* _Prompt_
Print each entry precisely; exclude the pictures.

*** Data for the task ***

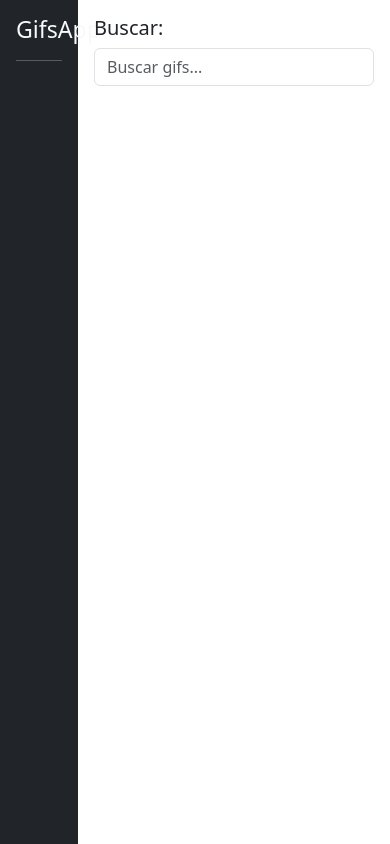
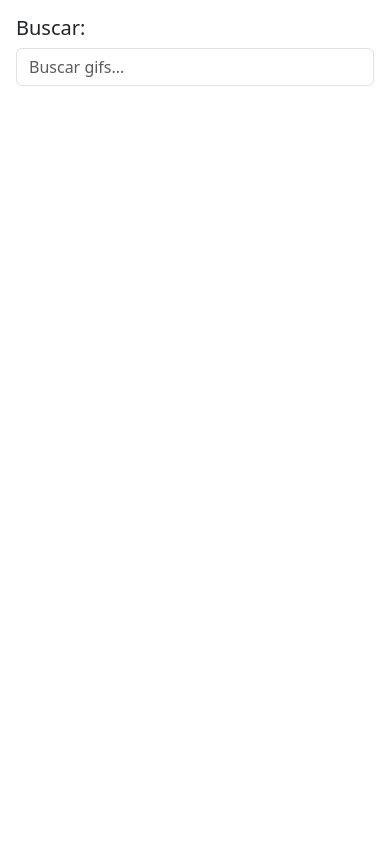
Before and after one commit to javc16/03-gifs-app, an Angular app: page / in a window 390 px wide. Built offline with nearby package versions, Linux system fonts and the light colour scheme.

Commit message:
modifying sidebar css

```diff
--- a/src/app/gifs/components/card-list/card-list.component.html
+++ b/src/app/gifs/components/card-list/card-list.component.html
@@ -9,7 +9,7 @@
 
       <div class="card-body text-white">
         <p class="card-text">
-          {{ gif.title }}
+          {{ gif.title || 'No title' }}
         </p>
       </div>
     </div>
--- a/src/app/shared/components/sidebar/sidebar.component.css
+++ b/src/app/shared/components/sidebar/sidebar.component.css
@@ -3,3 +3,13 @@
   height:100vh;
   width:20vw;
 }
+
+
+
+
+@media only screen and (max-width: 600px){
+  #sidebar
+{
+  display: none;
+}
+}
--- a/src/app/shared/components/sidebar/sidebar.component.html
+++ b/src/app/shared/components/sidebar/sidebar.component.html
@@ -1,6 +1,6 @@
 <div class="bg-dark border-right p-3" id="sidebar">
   <h3 class="text-light">GifsApp</h3>
-  <hr class="text-white" />
+  <hr class="text-white">
 
   <div class="list-group list-reset">
     <button
```
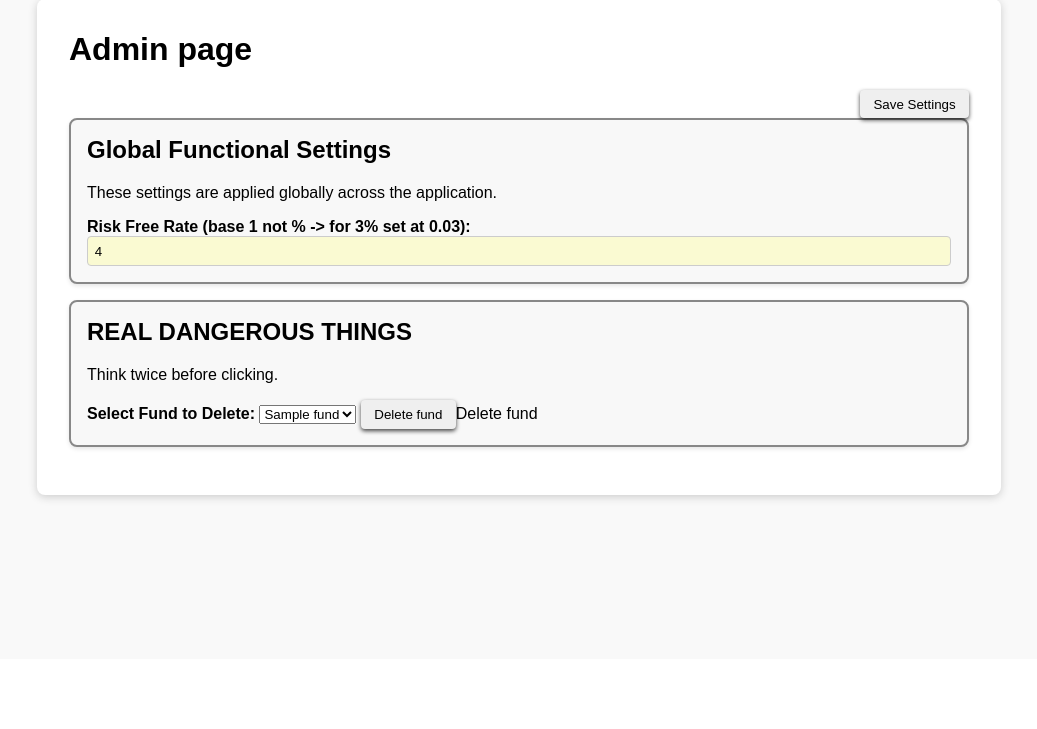
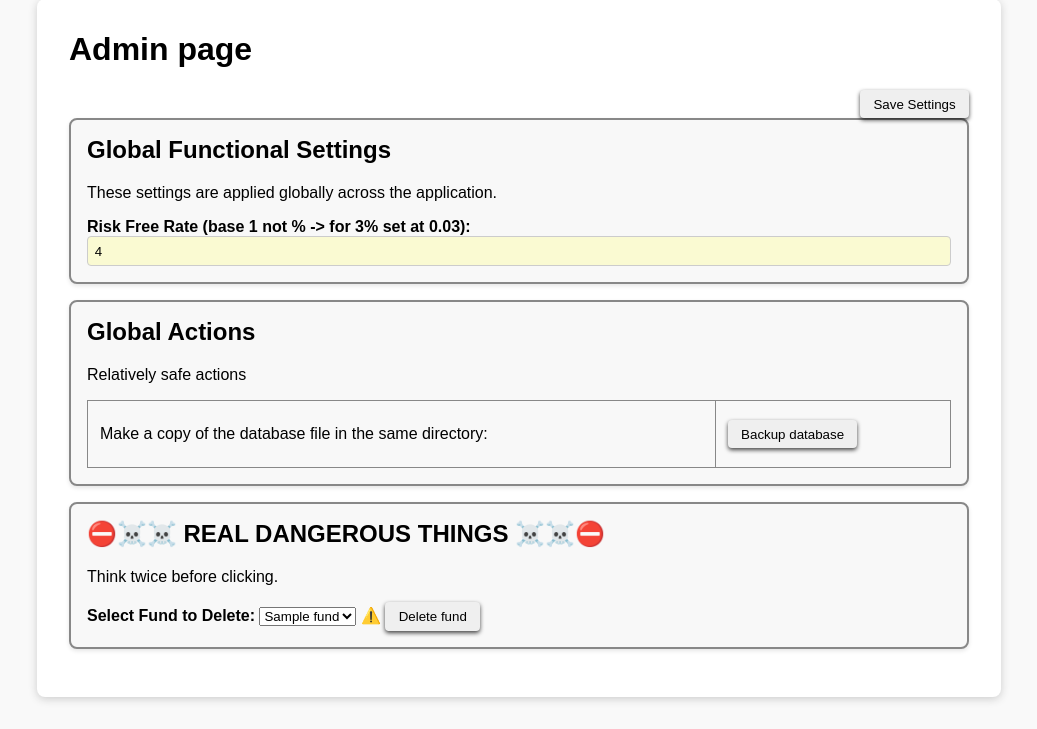
Before and after one commit to AlanFromJapan/FundManagerCompanion, a Flask app: template templates/admin.html in a window 1280 px wide. Shown: the part 141-870 px from the top of the page, without its empty margins (121-1158 px from the left). Before the commit the page ends 643 px from the top, so only its background shows below. Run offline with Flask 3, Linux system fonts and the light colour scheme; the template is opened without the code that fills it: most values are stand-ins (such as "Sample title", 1, 10 or a date in 2020); some libraries are stand-ins or nearby versions.

Commit message:
Added quick button to backup DB

```diff
--- a/templates/admin.html
+++ b/templates/admin.html
@@ -19,8 +19,23 @@
     <input type="text" id="riskFreeRate" name="riskFreeRate" placeholder="Enter risk free rate (>0)" value="{{ conf.risk_free_rate }}" />
 </div>
 
+
 <div class="visual-frame">
-    <h2>REAL DANGEROUS THINGS</h2>
+    <h2>Global Actions</h2>
+    <p>Relatively safe actions</p>
+    <table>
+        <tr>
+            <td><p>Make a copy of the database file in the same directory:</p></td>
+            <td><input type="submit" name="submit_button" value="Backup database" /></td>
+        </tr>
+    </table>
+
+
+</div>
+
+
+<div class="visual-frame">
+    <h2>⛔☠️☠️ REAL DANGEROUS THINGS ☠️☠️⛔</h2>
     <p>Think twice before clicking.</p>
     <label for="deleteFund">Select Fund to Delete:</label>
     <select id="deleteFund" name="deleteFund">
@@ -28,14 +43,14 @@
             <option value="{{ fund.fund_id }}">{{ fund.name }}</option>
         {% endfor %}
     </select>
-
+    ⚠️
     <input
     type="submit"
     name="submit_button"
     onClick="clickConfirm('action_delete',
         document.getElementById('deleteFund').value,
         'Are you sure you want to delete this fund ['+document.getElementById('deleteFund').options[document.getElementById('deleteFund').selectedIndex].text+'] ?');"
-    value="Delete fund">Delete fund</input>
+    value="Delete fund"></input>
 </div>
 
 </form>
```
Also changed, not shown: bp_admin/admin.py (+11 -0 lines).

***

* _Exercise answer_
Before and after one commit to javc16/03-gifs-app, an Angular app: page / in a window 390 px wide. Built offline with nearby package versions, Linux system fonts and the light colour scheme.

Commit message:
modifying sidebar css

```diff
--- a/src/app/gifs/components/card-list/card-list.component.html
+++ b/src/app/gifs/components/card-list/card-list.component.html
@@ -9,7 +9,7 @@
 
       <div class="card-body text-white">
         <p class="card-text">
-          {{ gif.title }}
+          {{ gif.title || 'No title' }}
         </p>
       </div>
     </div>
--- a/src/app/shared/components/sidebar/sidebar.component.css
+++ b/src/app/shared/components/sidebar/sidebar.component.css
@@ -3,3 +3,13 @@
   height:100vh;
   width:20vw;
 }
+
+
+
+
+@media only screen and (max-width: 600px){
+  #sidebar
+{
+  display: none;
+}
+}
--- a/src/app/shared/components/sidebar/sidebar.component.html
+++ b/src/app/shared/components/sidebar/sidebar.component.html
@@ -1,6 +1,6 @@
 <div class="bg-dark border-right p-3" id="sidebar">
   <h3 class="text-light">GifsApp</h3>
-  <hr class="text-white" />
+  <hr class="text-white">
 
   <div class="list-group list-reset">
     <button
```
Before and after one commit to AlanFromJapan/FundManagerCompanion, a Flask app: template templates/admin.html in a window 1280 px wide. Shown: the part 141-870 px from the top of the page, without its empty margins (121-1158 px from the left). Before the commit the page ends 643 px from the top, so only its background shows below. Run offline with Flask 3, Linux system fonts and the light colour scheme; the template is opened without the code that fills it: most values are stand-ins (such as "Sample title", 1, 10 or a date in 2020); some libraries are stand-ins or nearby versions.

Commit message:
Added quick button to backup DB

```diff
--- a/templates/admin.html
+++ b/templates/admin.html
@@ -19,8 +19,23 @@
     <input type="text" id="riskFreeRate" name="riskFreeRate" placeholder="Enter risk free rate (>0)" value="{{ conf.risk_free_rate }}" />
 </div>
 
+
 <div class="visual-frame">
-    <h2>REAL DANGEROUS THINGS</h2>
+    <h2>Global Actions</h2>
+    <p>Relatively safe actions</p>
+    <table>
+        <tr>
+            <td><p>Make a copy of the database file in the same directory:</p></td>
+            <td><input type="submit" name="submit_button" value="Backup database" /></td>
+        </tr>
+    </table>
+
+
+</div>
+
+
+<div class="visual-frame">
+    <h2>⛔☠️☠️ REAL DANGEROUS THINGS ☠️☠️⛔</h2>
     <p>Think twice before clicking.</p>
     <label for="deleteFund">Select Fund to Delete:</label>
     <select id="deleteFund" name="deleteFund">
@@ -28,14 +43,14 @@
             <option value="{{ fund.fund_id }}">{{ fund.name }}</option>
         {% endfor %}
     </select>
-
+    ⚠️
     <input
     type="submit"
     name="submit_button"
     onClick="clickConfirm('action_delete',
         document.getElementById('deleteFund').value,
         'Are you sure you want to delete this fund ['+document.getElementById('deleteFund').options[document.getElementById('deleteFund').selectedIndex].text+'] ?');"
-    value="Delete fund">Delete fund</input>
+    value="Delete fund"></input>
 </div>
 
 </form>
```
Also changed, not shown: bp_admin/admin.py (+11 -0 lines).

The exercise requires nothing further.